Work to complete:
Each line of the data below holding the word "Releases" must be copied.

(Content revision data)
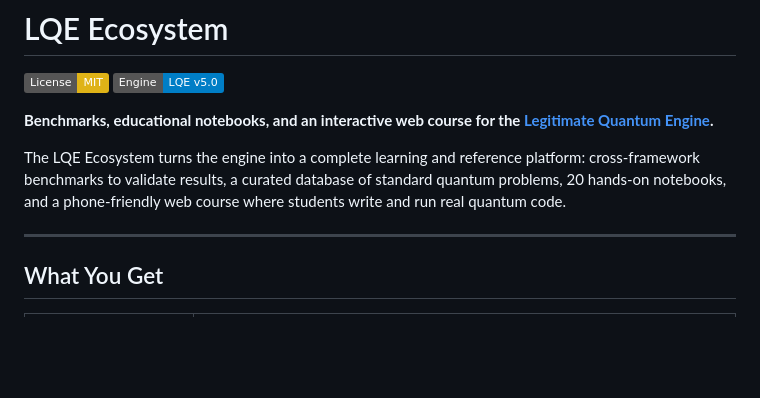
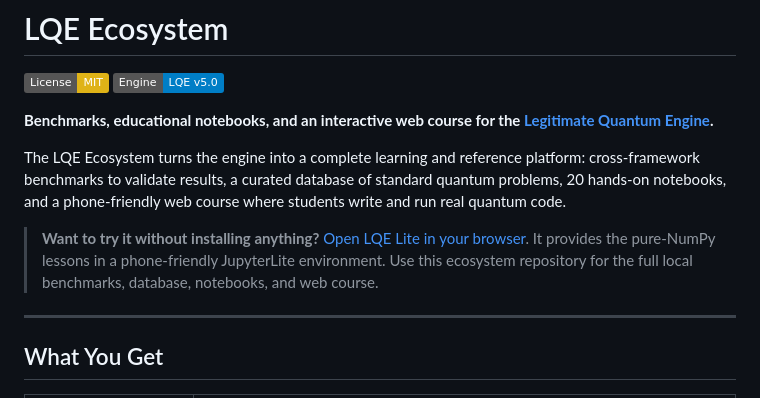
Before and after one commit to ethancjohnson0806-source/lqe-ecosystem, a Markdown page: README.md, the part around the change. Drawn GitHub-style; badges without logos; blank space fills up the shorter version.

Commit message:
Link to browser-based LQE Lite

```diff
--- a/README.md
+++ b/README.md
@@ -6,6 +6,8 @@
 **Benchmarks, educational notebooks, and an interactive web course for the [Legitimate Quantum Engine](https://github.com/ethancjohnson0806-source/Legitimate-Quantum-Engine).**
 
 The LQE Ecosystem turns the engine into a complete learning and reference platform: cross-framework benchmarks to validate results, a curated database of standard quantum problems, 20 hands-on notebooks, and a phone-friendly web course where students write and run real quantum code.
+
+> **Want to try it without installing anything?** [Open LQE Lite in your browser](https://ethancjohnson0806-source.github.io/lqe-lite/). It provides the pure-NumPy lessons in a phone-friendly JupyterLite environment. Use this ecosystem repository for the full local benchmarks, database, notebooks, and web course.
 
 ---
 
```
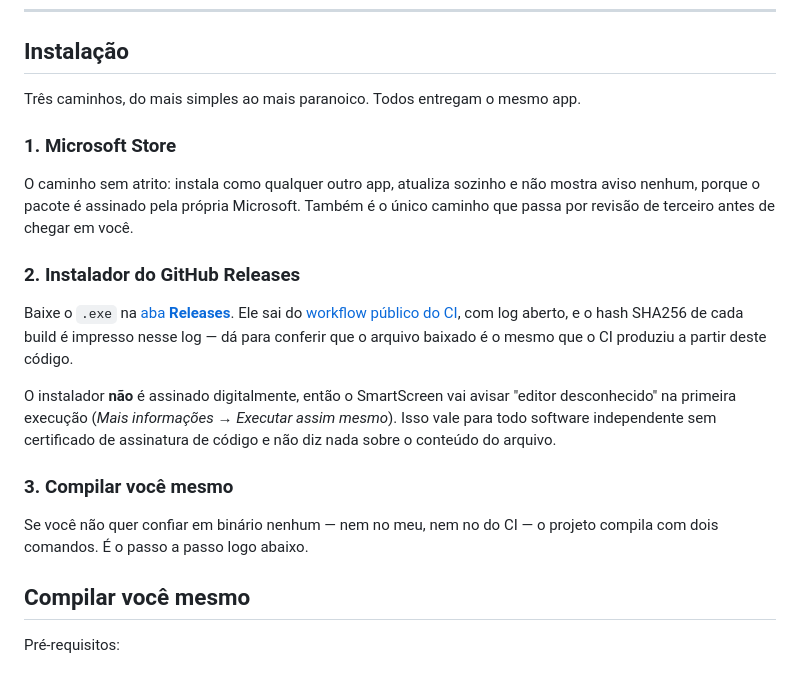
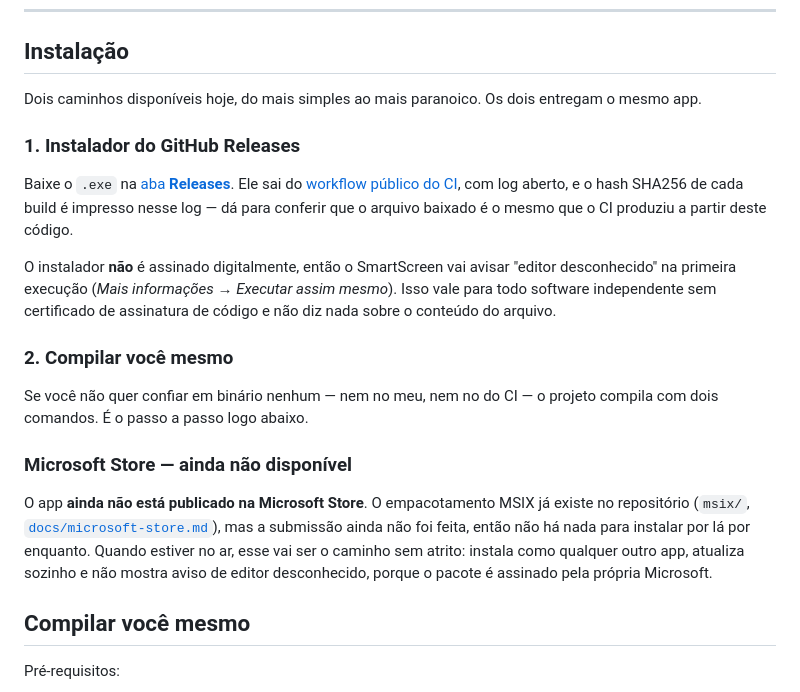
Before and after one commit to bmairesse/FLSChatOverlay, a Markdown page: README.md, the part around the change. Rendered like a GitHub page.

Commit message:
Marca a Microsoft Store como ainda indisponível no README
A seção de instalação listava a Store como o primeiro caminho, sugerindo
que o app já está publicado. Ela vira uma subseção sem numeração, marcada
como indisponível, e a lista passa a ter só os dois caminhos que
funcionam hoje: instalador do Releases e compilar do código.

```diff
--- a/README.md
+++ b/README.md
@@ -92,15 +92,10 @@ detecção — mas vale saber.
 
 ## Instalação
 
-Três caminhos, do mais simples ao mais paranoico. Todos entregam o mesmo app.
+Dois caminhos disponíveis hoje, do mais simples ao mais paranoico. Os dois
+entregam o mesmo app.
 
-### 1. Microsoft Store
-
-O caminho sem atrito: instala como qualquer outro app, atualiza sozinho e não
-mostra aviso nenhum, porque o pacote é assinado pela própria Microsoft. Também
-é o único caminho que passa por revisão de terceiro antes de chegar em você.
-
-### 2. Instalador do GitHub Releases
+### 1. Instalador do GitHub Releases
 
 Baixe o `.exe` na
 [aba **Releases**](https://github.com/bmairesse/FLSChatOverlay/releases/latest).
@@ -113,10 +108,19 @@ O instalador **não** é assinado digitalmente, então o SmartScreen vai avisar
 mesmo*). Isso vale para todo software independente sem certificado de assinatura
 de código e não diz nada sobre o conteúdo do arquivo.
 
-### 3. Compilar você mesmo
+### 2. Compilar você mesmo
 
 Se você não quer confiar em binário nenhum — nem no meu, nem no do CI — o
 projeto compila com dois comandos. É o passo a passo logo abaixo.
+
+### Microsoft Store — ainda não disponível
+
+O app **ainda não está publicado na Microsoft Store**. O empacotamento MSIX já
+existe no repositório (`msix/`, [`docs/microsoft-store.md`](docs/microsoft-store.md)),
+mas a submissão ainda não foi feita, então não há nada para instalar por lá
+por enquanto. Quando estiver no ar, esse vai ser o caminho sem atrito: instala
+como qualquer outro app, atualiza sozinho e não mostra aviso de editor
+desconhecido, porque o pacote é assinado pela própria Microsoft.
 
 ## Compilar você mesmo
 
```
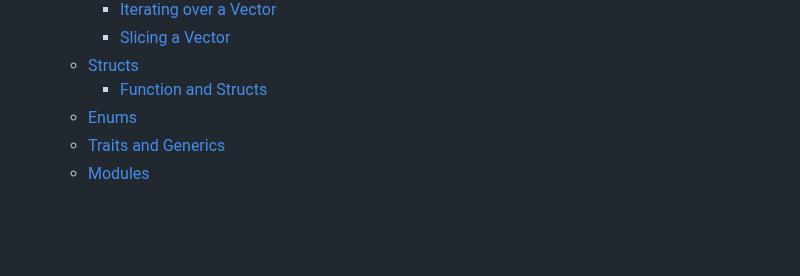
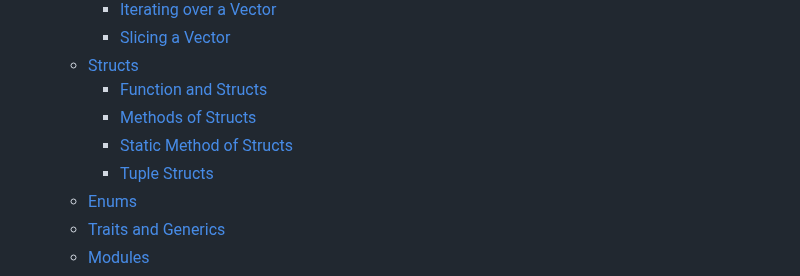
Before and after one commit to Tfloow/Educative, a Markdown page: Learn_rust_from_scratch/note.md, the part around one of its changes. Rendered like a GitHub page; blank space fills up the shorter version.

```diff
--- a/Learn_rust_from_scratch/note.md
+++ b/Learn_rust_from_scratch/note.md
@@ -343,6 +346,9 @@ We cannot do shadowing with constant.
     - [Slicing a Vector](#slicing-a-vector)
   - [Structs](#structs)
     - [Function and Structs](#function-and-structs)
+    - [Methods of Structs](#methods-of-structs)
+    - [Static Method of Structs](#static-method-of-structs)
+    - [Tuple Structs](#tuple-structs)
   - [Enums](#enums)
   - [Traits and Generics](#traits-and-generics)
   - [Modules](#modules)
```
Also changed, not shown: other parts of Learn_rust_from_scratch/note.md (+59 -1 lines).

Your solution:
funcionam hoje: instalador do Releases e compilar do código.
-### 2. Instalador do GitHub Releases
+### 1. Instalador do GitHub Releases
 [aba **Releases**](https://github.com/bmairesse/FLSChatOverlay/releases/latest).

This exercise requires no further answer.